September 26, 2012
Hon. Ferdinand Waititu is the MP for Embakasi and Assistant Minister for Water.
In effect, he is a member of the cabinet appointed by the President of Kenya to that prestigious post.
However, before the police arrest him, before the Director of Public Prosecutions charges him and before President Kibaki sacks him, there is one thing that Kenyans can and must do- strip him of his Mheshimiwa status because he has soiled that title beyond recognition. Instead, Kenyans should give him fresh titles such Ferdinand the street fighter or even better still, Ferdinand the goon! Because that is how he has behaved since he was elected MP for Embakasi.
Some people have likened his behavior to primitive energy but I think it goes beyond that. The man simply has no clue what quality leadership is all about. He has never heard of words like role model, accountability and the need for personal integrity or self respect. In fact of all the politicians that have to date been charged with hate speech, Waititu beats them all in terms of raw character.
While he was holed up in Parliament trying to fake an apology to avoid police arrest, there was a curious footage where he had in the past been interviewed by one of the local TV journalists. When asked why he was always breaking the law by joining slum dwellers in violent activities, he said something to the effect that instant justice saves one from going through the long road to the courts with money and time wasted.
This footage told us something about Waititu- that he cares less about the laws that he and fellow MPs pass in Parliament. On this account alone, he is unfit to be a law maker.
Ferdinand Waititu is a violent politician. And he is not the first one Kenyans have ever elected. We have many of such undesirable characters on both sides of the political divide. In Nairobi, we had his predecessor, the late Mwenje whose violent theatrics bordered on the absurd.
He was elected repeatedly despite his hooliganism by the same Embakasi constituents. At that time, Waititu was a councilor horning his violent skills as he embraced Mwenje as his role model. But because the authorities allowed Mwenje’s violent antics to flourish, Waititu realized that indeed violence and impunity pay in politics. And he has gotten away with murder on more than three ocassions in the past in the full glare of television cameras. But because the police had always arrested and released him without any charge, he had come to believe that indeed he was above the law.

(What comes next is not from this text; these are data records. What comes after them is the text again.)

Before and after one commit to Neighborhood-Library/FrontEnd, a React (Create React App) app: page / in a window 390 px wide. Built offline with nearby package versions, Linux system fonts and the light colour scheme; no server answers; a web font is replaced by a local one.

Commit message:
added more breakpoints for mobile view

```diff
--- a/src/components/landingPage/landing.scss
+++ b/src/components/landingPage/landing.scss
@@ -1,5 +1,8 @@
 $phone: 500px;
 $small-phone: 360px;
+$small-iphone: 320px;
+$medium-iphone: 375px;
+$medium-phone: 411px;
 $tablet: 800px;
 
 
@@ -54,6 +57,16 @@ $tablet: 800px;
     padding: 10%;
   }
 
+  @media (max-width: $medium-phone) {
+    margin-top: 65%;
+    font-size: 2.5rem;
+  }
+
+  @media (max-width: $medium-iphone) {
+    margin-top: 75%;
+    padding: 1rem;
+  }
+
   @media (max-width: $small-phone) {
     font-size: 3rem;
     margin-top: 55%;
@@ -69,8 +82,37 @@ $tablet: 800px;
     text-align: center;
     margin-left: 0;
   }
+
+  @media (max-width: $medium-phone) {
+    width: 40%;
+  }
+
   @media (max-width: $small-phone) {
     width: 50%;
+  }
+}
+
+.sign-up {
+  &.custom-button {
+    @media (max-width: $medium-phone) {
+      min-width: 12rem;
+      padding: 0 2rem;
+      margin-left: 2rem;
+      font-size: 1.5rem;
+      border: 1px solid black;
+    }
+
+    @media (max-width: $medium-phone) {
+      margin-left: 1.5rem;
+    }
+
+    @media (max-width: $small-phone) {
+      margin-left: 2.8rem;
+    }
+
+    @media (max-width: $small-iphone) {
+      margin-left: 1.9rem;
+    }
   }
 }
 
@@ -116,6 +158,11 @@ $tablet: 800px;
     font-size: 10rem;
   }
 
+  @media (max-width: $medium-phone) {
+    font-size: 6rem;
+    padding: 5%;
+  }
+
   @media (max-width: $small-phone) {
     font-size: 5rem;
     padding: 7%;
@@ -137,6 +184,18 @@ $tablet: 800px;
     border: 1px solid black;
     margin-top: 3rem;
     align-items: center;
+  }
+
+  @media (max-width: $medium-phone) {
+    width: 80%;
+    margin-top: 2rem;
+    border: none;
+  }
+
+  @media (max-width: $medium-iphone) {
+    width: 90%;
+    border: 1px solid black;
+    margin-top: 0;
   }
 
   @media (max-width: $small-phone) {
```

When it comes to violent politicians one clearly remembers Sonko’s antics in Nairobi when an elected MP can go ballistic, roll himself several times on the dusty streets of Nairobi or hit a brick wall several times in the full glare of the public and TV cameras. If these stunts were meant to attract media attention, they sure attracted media coverage but for the wrong reasons. However, despite his thuggish behavior, Sonko is better known for his philanthropic deeds. He often pays rent and power bills for his constituents. Just this week, he transferred several of his deserving patients from public hospitals to Nairobi Hospital and paid for their treatment in cash. A rare good deed indeed!

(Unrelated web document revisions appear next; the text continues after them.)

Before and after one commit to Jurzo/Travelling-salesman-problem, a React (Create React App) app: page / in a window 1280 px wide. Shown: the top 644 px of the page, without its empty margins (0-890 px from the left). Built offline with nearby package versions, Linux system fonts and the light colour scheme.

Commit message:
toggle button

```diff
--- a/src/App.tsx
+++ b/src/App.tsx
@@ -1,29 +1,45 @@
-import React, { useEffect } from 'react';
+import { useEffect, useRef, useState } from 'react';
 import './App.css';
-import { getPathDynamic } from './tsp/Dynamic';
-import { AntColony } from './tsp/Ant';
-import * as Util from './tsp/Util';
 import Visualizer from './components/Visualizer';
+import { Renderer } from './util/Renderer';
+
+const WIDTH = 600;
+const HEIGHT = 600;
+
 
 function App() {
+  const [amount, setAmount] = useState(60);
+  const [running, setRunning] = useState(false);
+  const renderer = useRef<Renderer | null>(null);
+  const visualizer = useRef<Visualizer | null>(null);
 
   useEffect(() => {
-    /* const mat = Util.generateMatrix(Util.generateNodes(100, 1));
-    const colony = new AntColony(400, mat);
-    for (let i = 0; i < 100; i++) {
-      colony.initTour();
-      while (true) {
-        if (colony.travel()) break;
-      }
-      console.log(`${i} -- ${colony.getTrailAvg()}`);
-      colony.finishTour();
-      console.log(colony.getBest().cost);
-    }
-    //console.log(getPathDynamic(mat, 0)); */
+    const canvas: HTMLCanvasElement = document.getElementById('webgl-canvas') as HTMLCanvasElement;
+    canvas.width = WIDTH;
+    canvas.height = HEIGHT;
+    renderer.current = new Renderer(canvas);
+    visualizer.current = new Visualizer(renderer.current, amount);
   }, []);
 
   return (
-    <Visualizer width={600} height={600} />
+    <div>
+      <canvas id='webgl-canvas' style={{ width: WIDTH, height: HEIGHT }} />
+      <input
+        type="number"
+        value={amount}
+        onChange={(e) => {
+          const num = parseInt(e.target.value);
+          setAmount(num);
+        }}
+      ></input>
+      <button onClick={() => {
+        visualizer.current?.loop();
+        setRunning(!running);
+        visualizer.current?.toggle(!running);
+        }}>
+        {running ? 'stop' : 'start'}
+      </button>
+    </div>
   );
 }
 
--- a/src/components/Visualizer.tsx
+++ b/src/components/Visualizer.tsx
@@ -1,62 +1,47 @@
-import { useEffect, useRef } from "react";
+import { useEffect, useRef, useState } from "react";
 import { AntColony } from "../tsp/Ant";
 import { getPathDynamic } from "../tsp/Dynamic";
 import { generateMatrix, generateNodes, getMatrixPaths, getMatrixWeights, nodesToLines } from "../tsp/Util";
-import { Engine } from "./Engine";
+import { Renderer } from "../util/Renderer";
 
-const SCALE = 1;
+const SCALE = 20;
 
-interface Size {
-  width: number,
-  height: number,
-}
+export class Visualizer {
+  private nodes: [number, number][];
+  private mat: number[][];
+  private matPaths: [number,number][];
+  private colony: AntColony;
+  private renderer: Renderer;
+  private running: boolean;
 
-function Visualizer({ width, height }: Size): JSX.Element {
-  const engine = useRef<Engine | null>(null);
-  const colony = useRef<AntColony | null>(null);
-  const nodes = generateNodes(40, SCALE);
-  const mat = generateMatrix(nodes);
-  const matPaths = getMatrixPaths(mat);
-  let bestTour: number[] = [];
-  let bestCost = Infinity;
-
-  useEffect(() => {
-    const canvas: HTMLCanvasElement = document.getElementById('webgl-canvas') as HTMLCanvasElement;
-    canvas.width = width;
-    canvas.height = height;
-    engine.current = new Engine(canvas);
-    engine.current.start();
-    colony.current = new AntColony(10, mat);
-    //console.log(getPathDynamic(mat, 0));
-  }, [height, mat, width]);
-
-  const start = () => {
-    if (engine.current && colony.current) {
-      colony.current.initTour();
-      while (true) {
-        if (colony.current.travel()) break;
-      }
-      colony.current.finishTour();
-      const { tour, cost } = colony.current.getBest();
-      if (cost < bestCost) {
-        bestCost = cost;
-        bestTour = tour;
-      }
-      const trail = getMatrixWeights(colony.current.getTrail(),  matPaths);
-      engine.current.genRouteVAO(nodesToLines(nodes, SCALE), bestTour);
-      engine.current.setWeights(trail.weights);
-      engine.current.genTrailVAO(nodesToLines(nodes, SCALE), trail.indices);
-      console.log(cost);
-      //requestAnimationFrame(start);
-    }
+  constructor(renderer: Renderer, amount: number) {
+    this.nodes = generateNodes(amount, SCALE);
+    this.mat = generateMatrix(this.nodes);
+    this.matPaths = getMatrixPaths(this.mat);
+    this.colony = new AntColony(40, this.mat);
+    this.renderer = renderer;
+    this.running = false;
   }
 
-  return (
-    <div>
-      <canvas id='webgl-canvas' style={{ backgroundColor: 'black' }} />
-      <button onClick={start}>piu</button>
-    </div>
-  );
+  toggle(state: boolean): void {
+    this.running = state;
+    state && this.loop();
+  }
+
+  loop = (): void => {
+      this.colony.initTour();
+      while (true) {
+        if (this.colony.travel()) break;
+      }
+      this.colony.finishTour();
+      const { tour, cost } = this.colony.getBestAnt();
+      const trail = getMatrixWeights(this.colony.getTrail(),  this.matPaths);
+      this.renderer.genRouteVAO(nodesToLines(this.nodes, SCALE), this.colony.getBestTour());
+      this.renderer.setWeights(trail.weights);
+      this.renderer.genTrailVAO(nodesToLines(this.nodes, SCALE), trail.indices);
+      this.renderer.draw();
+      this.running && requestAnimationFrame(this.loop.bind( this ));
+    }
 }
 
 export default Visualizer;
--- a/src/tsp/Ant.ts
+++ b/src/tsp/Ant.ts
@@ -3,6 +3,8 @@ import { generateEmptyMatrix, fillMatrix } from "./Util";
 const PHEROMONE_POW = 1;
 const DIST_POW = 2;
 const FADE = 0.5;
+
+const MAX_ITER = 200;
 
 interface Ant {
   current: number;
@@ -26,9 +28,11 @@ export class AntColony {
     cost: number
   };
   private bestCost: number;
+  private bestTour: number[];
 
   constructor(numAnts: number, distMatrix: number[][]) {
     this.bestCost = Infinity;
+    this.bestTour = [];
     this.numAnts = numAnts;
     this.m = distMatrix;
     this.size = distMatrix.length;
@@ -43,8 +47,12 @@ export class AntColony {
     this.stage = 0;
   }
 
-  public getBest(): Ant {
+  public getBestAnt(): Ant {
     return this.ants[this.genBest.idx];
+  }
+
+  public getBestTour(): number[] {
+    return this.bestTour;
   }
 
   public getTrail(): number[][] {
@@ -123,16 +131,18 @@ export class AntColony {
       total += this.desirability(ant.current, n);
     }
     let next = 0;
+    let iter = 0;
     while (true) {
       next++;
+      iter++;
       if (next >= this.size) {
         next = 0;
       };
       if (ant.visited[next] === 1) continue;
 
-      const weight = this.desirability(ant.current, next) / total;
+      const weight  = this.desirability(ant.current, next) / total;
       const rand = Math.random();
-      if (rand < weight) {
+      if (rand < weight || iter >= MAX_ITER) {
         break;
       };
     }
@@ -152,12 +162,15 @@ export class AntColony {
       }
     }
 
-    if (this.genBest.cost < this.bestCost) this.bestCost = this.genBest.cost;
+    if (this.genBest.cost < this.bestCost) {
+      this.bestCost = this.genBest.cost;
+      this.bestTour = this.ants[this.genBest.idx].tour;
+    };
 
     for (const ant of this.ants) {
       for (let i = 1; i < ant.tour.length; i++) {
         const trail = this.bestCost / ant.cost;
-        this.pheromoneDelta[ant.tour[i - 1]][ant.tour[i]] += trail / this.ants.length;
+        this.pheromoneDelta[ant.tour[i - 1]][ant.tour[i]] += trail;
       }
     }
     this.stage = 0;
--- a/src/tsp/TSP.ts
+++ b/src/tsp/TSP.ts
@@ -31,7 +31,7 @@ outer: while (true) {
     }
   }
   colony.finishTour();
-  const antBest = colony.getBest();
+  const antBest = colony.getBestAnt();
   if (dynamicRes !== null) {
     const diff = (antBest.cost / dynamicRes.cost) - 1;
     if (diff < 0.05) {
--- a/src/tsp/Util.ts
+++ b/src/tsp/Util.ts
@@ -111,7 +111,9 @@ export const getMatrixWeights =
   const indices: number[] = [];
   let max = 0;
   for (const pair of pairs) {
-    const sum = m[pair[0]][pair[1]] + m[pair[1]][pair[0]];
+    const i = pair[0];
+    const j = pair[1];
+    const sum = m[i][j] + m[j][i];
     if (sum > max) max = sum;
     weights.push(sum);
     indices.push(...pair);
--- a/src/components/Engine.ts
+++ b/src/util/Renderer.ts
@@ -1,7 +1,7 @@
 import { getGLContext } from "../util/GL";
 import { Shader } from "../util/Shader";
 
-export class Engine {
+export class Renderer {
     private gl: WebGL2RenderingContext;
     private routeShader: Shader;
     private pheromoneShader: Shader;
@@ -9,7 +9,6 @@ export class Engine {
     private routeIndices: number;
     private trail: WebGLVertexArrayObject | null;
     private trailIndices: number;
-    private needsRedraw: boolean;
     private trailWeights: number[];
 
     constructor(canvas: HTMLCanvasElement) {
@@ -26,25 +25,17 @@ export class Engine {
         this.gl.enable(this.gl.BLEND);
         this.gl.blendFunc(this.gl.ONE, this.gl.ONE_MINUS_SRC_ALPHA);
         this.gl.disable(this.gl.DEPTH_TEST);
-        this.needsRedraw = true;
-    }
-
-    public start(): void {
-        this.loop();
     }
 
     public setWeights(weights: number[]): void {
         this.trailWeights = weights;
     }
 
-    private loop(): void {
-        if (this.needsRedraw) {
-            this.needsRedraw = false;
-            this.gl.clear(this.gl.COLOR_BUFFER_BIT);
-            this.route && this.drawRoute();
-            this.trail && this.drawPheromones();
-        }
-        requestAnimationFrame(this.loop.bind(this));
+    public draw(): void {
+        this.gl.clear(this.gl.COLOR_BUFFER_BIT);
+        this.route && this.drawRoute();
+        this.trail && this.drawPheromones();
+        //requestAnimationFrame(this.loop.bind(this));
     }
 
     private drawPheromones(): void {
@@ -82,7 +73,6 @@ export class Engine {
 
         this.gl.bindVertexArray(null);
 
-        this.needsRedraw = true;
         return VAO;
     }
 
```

In 1992, Kisumu City elected the most violent civic leader in history. Councillor Oile turned Kisumu into a war zone for the better part of his life as a mayor. For this, the residents of Kisumu nicknamed him Oile Ninja! All of Oile’s mayhem happened at times under police supervision. He enjoyed police and state protection because his goons were fighting the so called antigovernment forces in Kisumu City. This violence only stopped with the passing away of Oile Ninja.
These hate mongers of our time have devised one clever way of escaping prosecution especially if they are politicians holding cabinet appointments. First they will go into hiding or seek refuge in sanctuaries such as parliament where they know they are protected. And as they buy time plotting their next move, they hurriedly prepare hollow apologies such the one Waititu treated us to this week. After that they will be smuggled out of parliament possibly in the boot of one of their colleagues before rushing to court at the earliest opportunity to block the police from executing their arrests.

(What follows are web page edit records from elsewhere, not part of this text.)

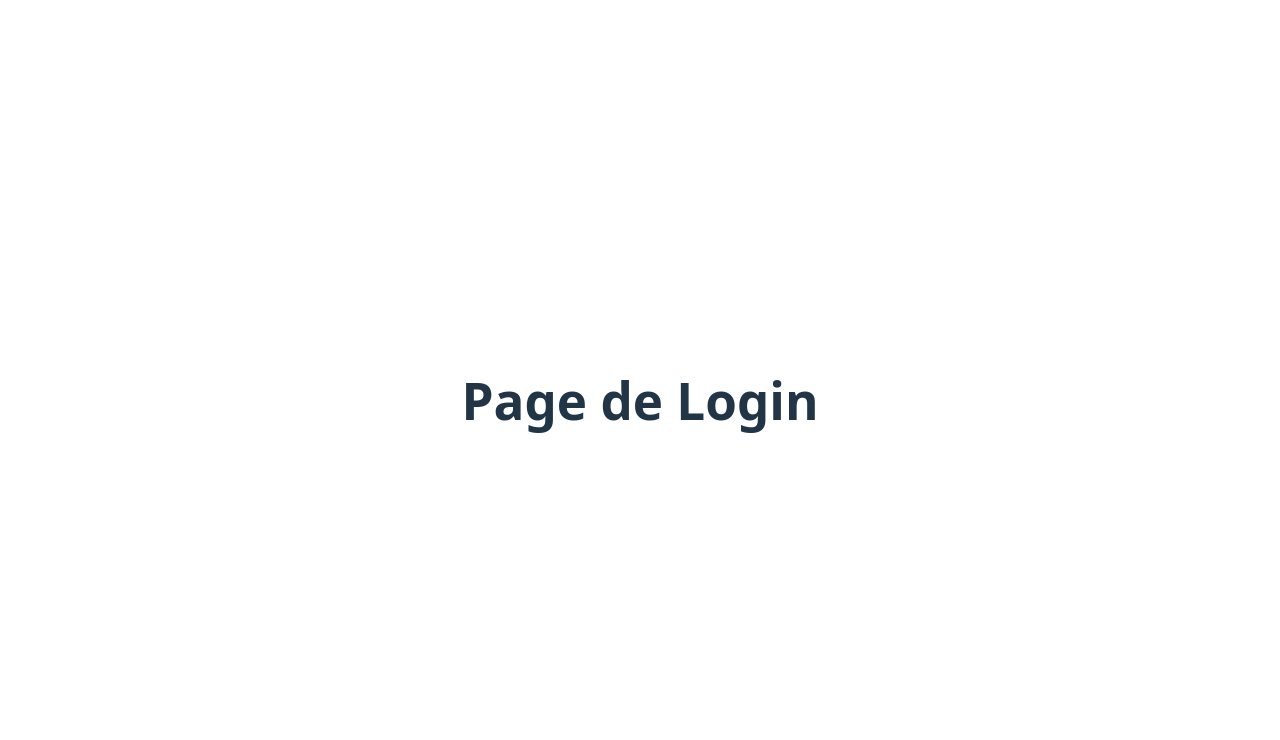
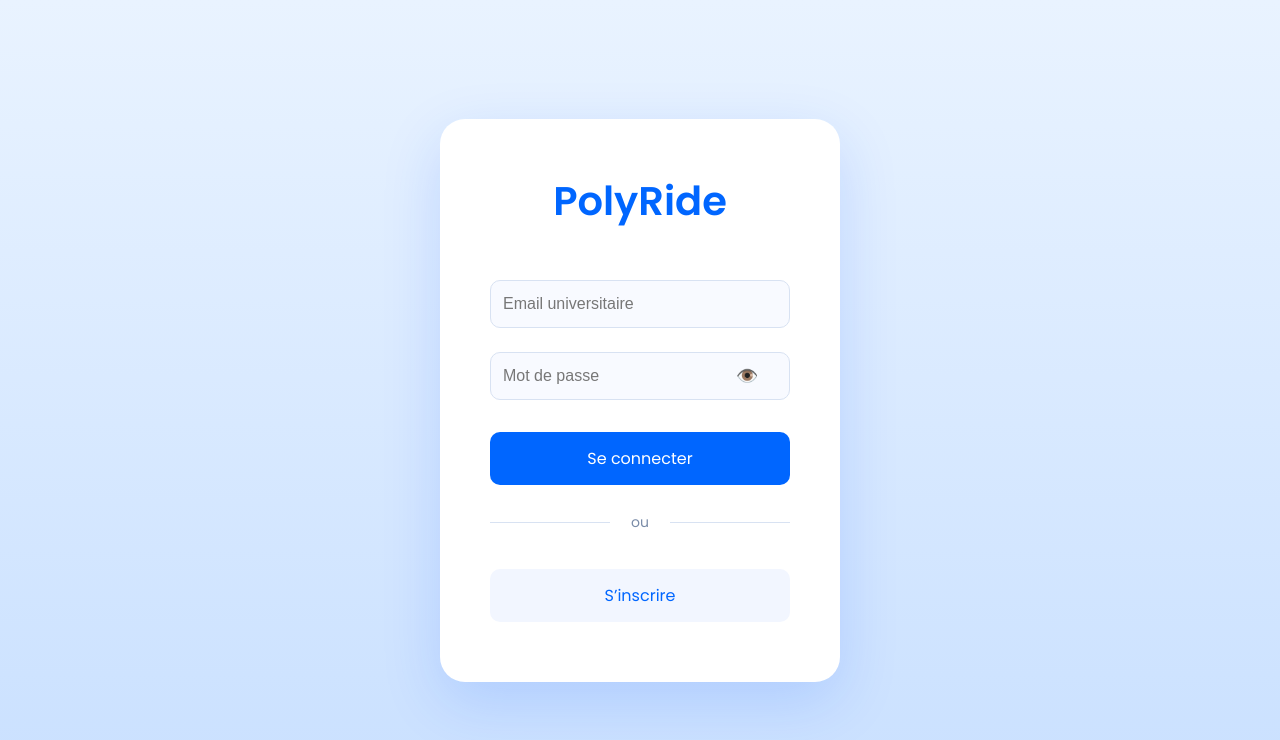
Before and after one commit to PolLamothe/PolyRide, a React (Vite) app in the folder Frontend/: page /login in a window 1280 px wide. Shown: the top 740 px of the page. Built offline with nearby package versions, Linux system fonts and the light colour scheme.

Commit message:
login page updt

```diff
--- a/Frontend/src/App.jsx
+++ b/Frontend/src/App.jsx
@@ -1,35 +1,8 @@
-import { useState } from 'react'
-import reactLogo from './assets/react.svg'
-import viteLogo from '/vite.svg'
+import Login from './pages/auth/Login.jsx'
 import './App.css'
 
 function App() {
-  const [count, setCount] = useState(0)
-
-  return (
-    <>
-      <div>
-        <a href="https://vite.dev" target="_blank">
-          <img src={viteLogo} className="logo" alt="Vite logo" />
-        </a>
-        <a href="https://react.dev" target="_blank">
-          <img src={reactLogo} className="logo react" alt="React logo" />
-        </a>
-      </div>
-      <h1>Vite + React</h1>
-      <div className="card">
-        <button onClick={() => setCount((count) => count + 1)}>
-          count is {count}
-        </button>
-        <p>
-          Edit <code>src/App.jsx</code> and save to test HMR
-        </p>
-      </div>
-      <p className="read-the-docs">
-        Click on the Vite and React logos to learn more
-      </p>
-    </>
-  )
+  return <Login />
 }
 
 export default App
--- a/Frontend/src/main.jsx
+++ b/Frontend/src/main.jsx
@@ -9,9 +9,10 @@ import Account from "./pages/Account.jsx";
 createRoot(document.getElementById('root')).render(
   <BrowserRouter>
     <Routes>
+      <Route path="/" element={<Navigate to="/login" />} />
+      <Route path="/login" element={<Login />} />
+      <Route path="/register" element={<Register />} />
       <Route path="/account" element={<Account />} />
-            <Route path="/register" element={<Register />} />
-            <Route path="/login" element={<Login />} />
       <Route path="*" element={<h1>404 Not found</h1>} />
     </Routes>
   </BrowserRouter>
--- /dev/null
+++ b/Frontend/src/pages/auth/Login.css
@@ -0,0 +1,182 @@
+@import url('https://fonts.googleapis.com/css2?family=Poppins:wght@300;400;600&display=swap');
+
+/* --- Reset global --- */
+* {
+  margin: 0;
+  padding: 0;
+  box-sizing: border-box;
+}
+
+html, body {
+  width: 100%;
+  height: 100%;
+  overflow: hidden; /* ✅ Empêche toute bande noire */
+  font-family: 'Poppins', sans-serif;
+}
+
+/* --- Fond dégradé plein écran --- */
+.page-container {
+  position: fixed; /* ✅ occupe tout l’écran */
+  top: 0;
+  left: 0;
+  width: 100%;
+  height: 100%;
+  display: flex;
+  justify-content: center;
+  align-items: center;
+  background: linear-gradient(180deg, #E9F3FF 0%, #C9E0FF 100%);
+  overflow: hidden;
+}
+
+/* --- Carte principale --- */
+.login-card {
+  background-color: #ffffff;
+  width: 400px;
+  max-width: 95%;
+  padding: 60px 50px;
+  border-radius: 25px;
+  box-shadow: 0 20px 60px rgba(0, 80, 255, 0.15);
+  text-align: center;
+  display: flex;
+  flex-direction: column;
+  justify-content: center;
+  transition: transform 0.3s ease, box-shadow 0.3s ease;
+}
+
+.login-card:hover {
+  transform: translateY(-3px);
+  box-shadow: 0 35px 80px rgba(0, 80, 255, 0.25);
+}
+
+/* --- Titre PolyRide --- */
+.brand {
+  font-size: 40px;
+  font-weight: 600;
+  color: #0066ff;
+  margin-bottom: 45px;
+}
+
+/* --- Inputs --- */
+.login-card input {
+  width: 100%;
+  padding: 14px 12px;
+  margin: 12px 0;
+  border: 1px solid #d8e2f2;
+  border-radius: 10px;
+  background-color: #f8faff;
+  font-size: 16px;
+  color: #000;
+  transition: all 0.2s ease;
+}
+
+.login-card input::placeholder {
+  color: #777;
+}
+
+.login-card input:focus {
+  outline: none;
+  border-color: #0066ff;
+  box-shadow: 0 0 8px rgba(0, 102, 255, 0.2);
+}
+
+/* --- Mot de passe + bouton oeil --- */
+.password-container {
+  position: relative;
+}
+
+.toggle-password {
+  position: absolute;
+  right: 10px;
+  top: 50%;
+  transform: translateY(-50%);
+  background: transparent;
+  border: none;
+  font-size: 18px;
+  cursor: pointer;
+  color: #0066ff;
+  outline: none;
+}
+
+.toggle-password:focus {
+  outline: none;
+}
+
+/* --- Boutons --- */
+.btn-primary,
+.btn-secondary {
+  width: 100%;
+  padding: 14px;
+  border: none;
+  border-radius: 10px;
+  font-size: 16px;
+  cursor: pointer;
+  transition: all 0.3s ease;
+  font-weight: 500;
+}
+
+.btn-primary {
+  background: #0066ff;
+  color: #ffffff;
+  margin-top: 20px;
+}
+
+.btn-primary:hover {
+  background: #004edb;
+  transform: translateY(-2px);
+}
+
+.btn-secondary {
+  background: #f2f6ff;
+  color: #0066ff;
+  margin-top: 10px;
+}
+
+.btn-secondary:hover {
+  background: #e2ecff;
+  transform: translateY(-2px);
+}
+
+/* --- Séparateur --- */
+.divider {
+  position: relative;
+  margin: 25px 0;
+}
+
+.divider::before,
+.divider::after {
+  content: "";
+  position: absolute;
+  top: 50%;
+  width: 40%;
+  height: 1px;
+  background-color: #d8e2f2;
+}
+
+.divider::before { left: 0; }
+.divider::after { right: 0; }
+
+.divider span {
+  color: #7a8ca8;
+  font-size: 14px;
+  background: #fff;
+  padding: 0 10px;
+}
+
+/* --- Responsive --- */
+@media (max-width: 900px) {
+  .login-card {
+    width: 85%;
+    padding: 50px 35px;
+  }
+}
+
+@media (max-width: 600px) {
+  .login-card {
+    width: 90%;
+    padding: 35px 25px;
+  }
+
+  .brand {
+    font-size: 30px;
+  }
+}
--- a/Frontend/src/pages/auth/Login.jsx
+++ b/Frontend/src/pages/auth/Login.jsx
@@ -1,13 +1,45 @@
-//Faire ici page de connexion
+import { useState } from "react";
+import "./Login.css";
 
+export default function Login() {
+  const [showPassword, setShowPassword] = useState(false);
 
-function Login() {
+  return (
+    <div className="page-container">
+      <div className="login-card">
+        <h1 className="brand">PolyRide</h1>
 
-    return (
-        <>
-            <h1>Page de Login</h1>
-        </>
-    )
+        <form>
+          <input type="email" placeholder="Email universitaire" required />
+
+          <div className="password-container">
+            <input
+              type={showPassword ? "text" : "password"}
+              placeholder="Mot de passe"
+              required
+            />
+            <button
+              type="button"
+              className="toggle-password"
+              onClick={() => setShowPassword(!showPassword)}
+            >
+              {showPassword ? "👁️‍🗨️" : "👁️"}
+            </button>
+          </div>
+
+          <button type="submit" className="btn-primary">
+            Se connecter
+          </button>
+
+          <div className="divider">
+            <span>ou</span>
+          </div>
+
+          <button type="button" className="btn-secondary">
+            S’inscrire
+          </button>
+        </form>
+      </div>
+    </div>
+  );
 }
-
-export default Login;
```
Also changed, not shown: 1 other file (tests, documents, lock files or other folders). Lines whose indentation alone changed are shown as unchanged.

This scenario begs for serious debate. Should a fellow MP abet the escape of a wanted criminal like Waititu without that MP committing a felony?
Isn’t the MP who smuggles a colleague from parliament and into a safe place defeating the cause of justice? Why can’t the law charge the accomplice?
When an MP like Waititu has been declared wanted by the police, and the same MP rushes to court to obstruct justice, why can’t the courts order his arrest and hand him over to the police in order to record a statement and a charge sheet prepared?
It is about time Parliament stopped practicing decadent parliamentary privileges that can’t apply in our country. Parliamentary privileges only work where self respecting personalities are elected to parliament. Such privileges cannot promote the rule of law where thugs, touts and goons are elected into parliament. In Charles Njonjo’s time, Waititu would have been plucked from the precincts of parliament and hauled into court a few hours later.